Small Business

A Conversation with Yossi Vardi


Israel's legendary startup guru and tech investor explains what he looks for in a new business and how he assesses an entrepreneur's potential

Yossi Vardi is known as Israel's startup guru. For nearly 40 years he has helped to found and nurture over 60 companies in industries that include software, Internet, telecommunications, and energy. At 26, in 1969, he co-founded his first business, Tekem, one of the first software firms in Israel. Vardi was also the founding investor in Mirabilis, which created ICQ, the first Internet-wide instant messaging program. The company was launched in 1996 by his son, Arik, and three friends, and sold to AOL (TWX) in 1998 for about $400 million. The sale helped open the floodgates for numerous Israeli entrepreneurs.

Today Vardi remains active in investing and building startups, including Answers.com; Gteko, which was sold to Microsoft (MSFT); Airlink, which was sold to Sierra (SW.TO); and Tivella, which was sold to Cisco (CSCO). His expertise has been sought by companies all over the world. He has been an adviser to the chairmen of AOL, Siemens (SI), and Amazon (AMZN), among others.

Recently, staff writer Stacy Perman spoke with Vardi about places that foster entrepreneurship, what he looks for in a startup, and how he assesses an entrepreneur's potential. Edited excerpts of their conversation follow:

Why is Israel such a hotbed of entrepreneurial activity, particularly in high tech?

It's not about technology. Technology is like a piano. You need to have it to create music but you really need the pianist. The entrepreneur is to technology as the pianist is to the piano. This is why we see countries with great technologies like those in Western Europe that don't have great entrepreneurs. Western Europe has great companies but not a vibrant startup environment. There is this culture in places like Israel and Silicon Valley where there is a certain energy, where people are willing to take chances and risks and fight for new ideas. It is at a totally different level.

A number of companies, including Google (GOOG), Microsoft, and Intel (INTC) have set up research and development centers here. More are in development.

What do big multinationals see in Israel's small startups?

U.S. multinationals do more R&D here than any other country in the world, more than in China and India, which are known for their manufacturing and software [respectively]. We are in the role much earlier in the food chain. This is a 'startup country,' socially and culturally, it is in our heritage, our ethos. It all started with the kibbutz that started a new way of life in agriculture.

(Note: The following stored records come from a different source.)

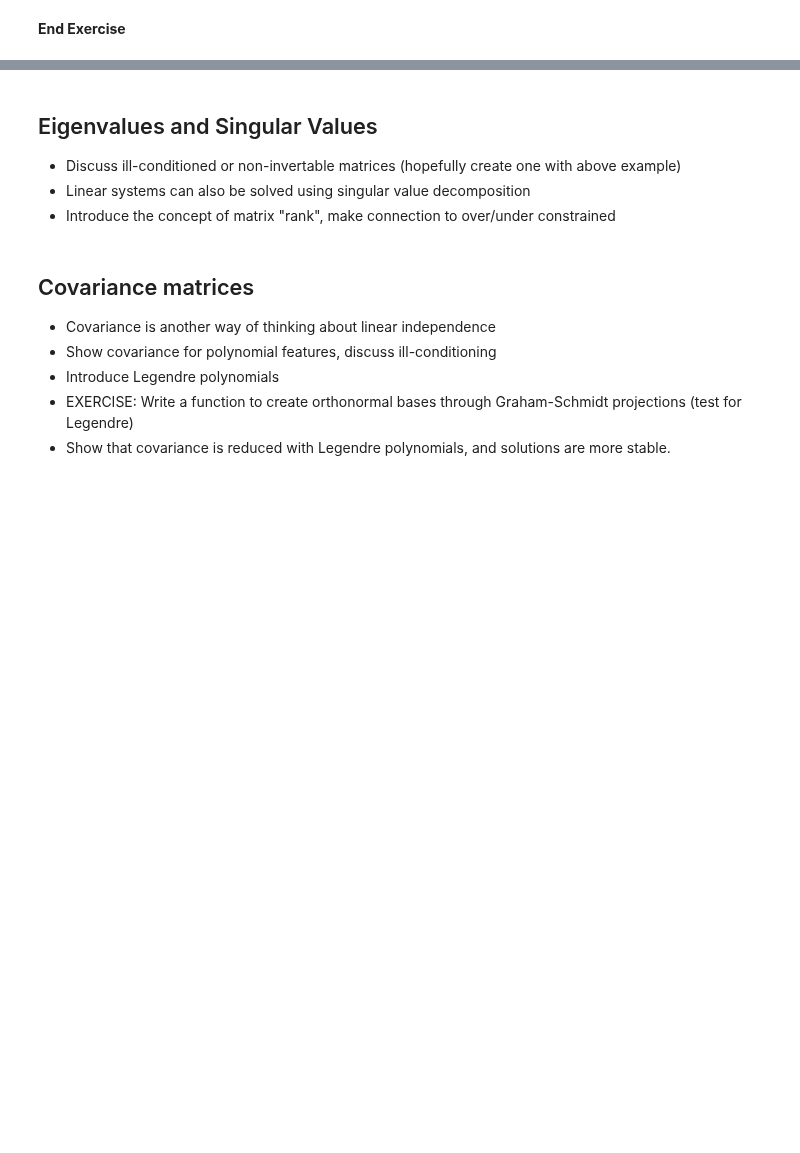
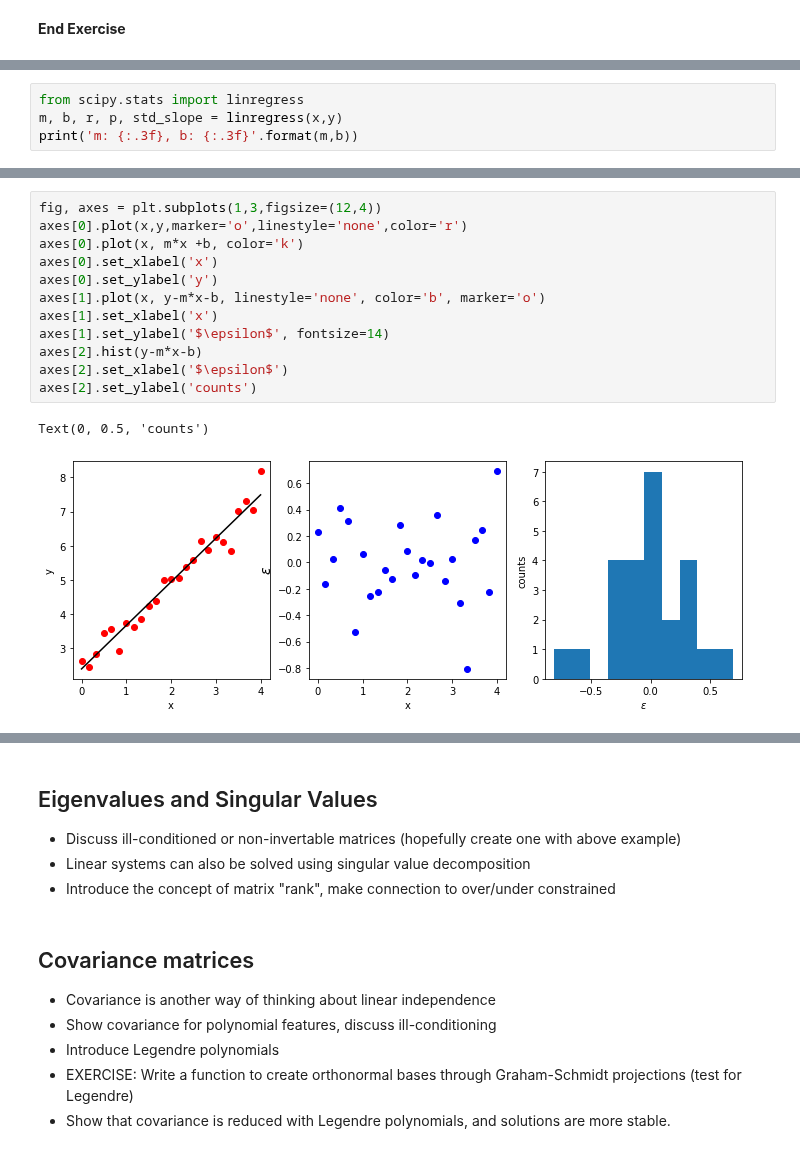
Before and after one commit to medford-group/data_analytics_for_engineers, a Jupyter notebook: modules/0-foundations/foundations.ipynb, the cells around one changed output, grey strips where cells are left out. Drawn from its saved outputs; the diff is of its cells as text; blank space fills up the shorter version.

```diff
--- a/modules/0-foundations/foundations.ipynb
+++ b/modules/0-foundations/foundations.ipynb
@@ -255,0 +257,4 @@ We can also use a built-in Python function to find the slope and intercept:
+# %%
+from scipy.stats import linregress
+m, b, r, p, std_slope = linregress(x,y)
+print('m: {:.3f}, b: {:.3f}'.format(m,b))
@@ -255,0 +277,15 @@ We can also use a built-in Python function to find the slope and intercept:
+# %%
+fig, axes = plt.subplots(1,3,figsize=(12,4))
+axes[0].plot(x,y,marker='o',linestyle='none',color='r')
+axes[0].plot(x, m*x +b, color='k')
+axes[0].set_xlabel('x')
+axes[0].set_ylabel('y')
+axes[1].plot(x, y-m*x-b, linestyle='none', color='b', marker='o')
+axes[1].set_xlabel('x')
+axes[1].set_ylabel('$\epsilon$', fontsize=14)
+axes[2].hist(y-m*x-b)
+axes[2].set_xlabel('$\epsilon$')
+axes[2].set_ylabel('counts')
+# %% [output]
+Text(0, 0.5, 'counts')
+[figure, added]
```
Also changed, not shown: parts of 49 cells of this notebook.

The country is constantly renewing itself all the time.

This question often comes up: Is entrepreneurship something that can be learned? Where do you stand in this debate?

No. It can be honed but not learned. Either you have it or you don't. You can learn to write a business plan or to develop software. After ICQ exploded and was downloaded millions of times, I asked myself what was the secret attraction. If you look up ICQ on Google there are 675 million mentions. It is a huge brand. I spent three years trying to figure out why it was so compelling as a product and at the end of the day my conclusion was that it was just something brilliant. It is like Spielberg at the movies or a great painter, you can't learn to be a genius. Either you are or you aren't. The question is: Can you teach someone to be talented? Being an entrepreneur and being talented, those are God's gifts.

You've created quite a reputation for yourself as someone who can divine the next big thing. When you go to invest in entrepreneurs and new ideas, what do you look for?

Let me start by telling you what I don't look for. I don't look at business plans. After 38 years I've found that 100% of business plans say that their idea is very good. I think they are useless. I also don't like PowerPoint presentations. I don't think you can judge the validity of an idea. Maybe someone else is working on the exact same thing elsewhere. I found the more I liked the idea the bigger my losses were. Falling in love with an idea makes your vision blurry. I don't like demonstrations because the young guys showing me are so enthusiastic they think it is the greatest thing in the world—at least in their life, and if you don't fake an orgasm, they go away very disappointed.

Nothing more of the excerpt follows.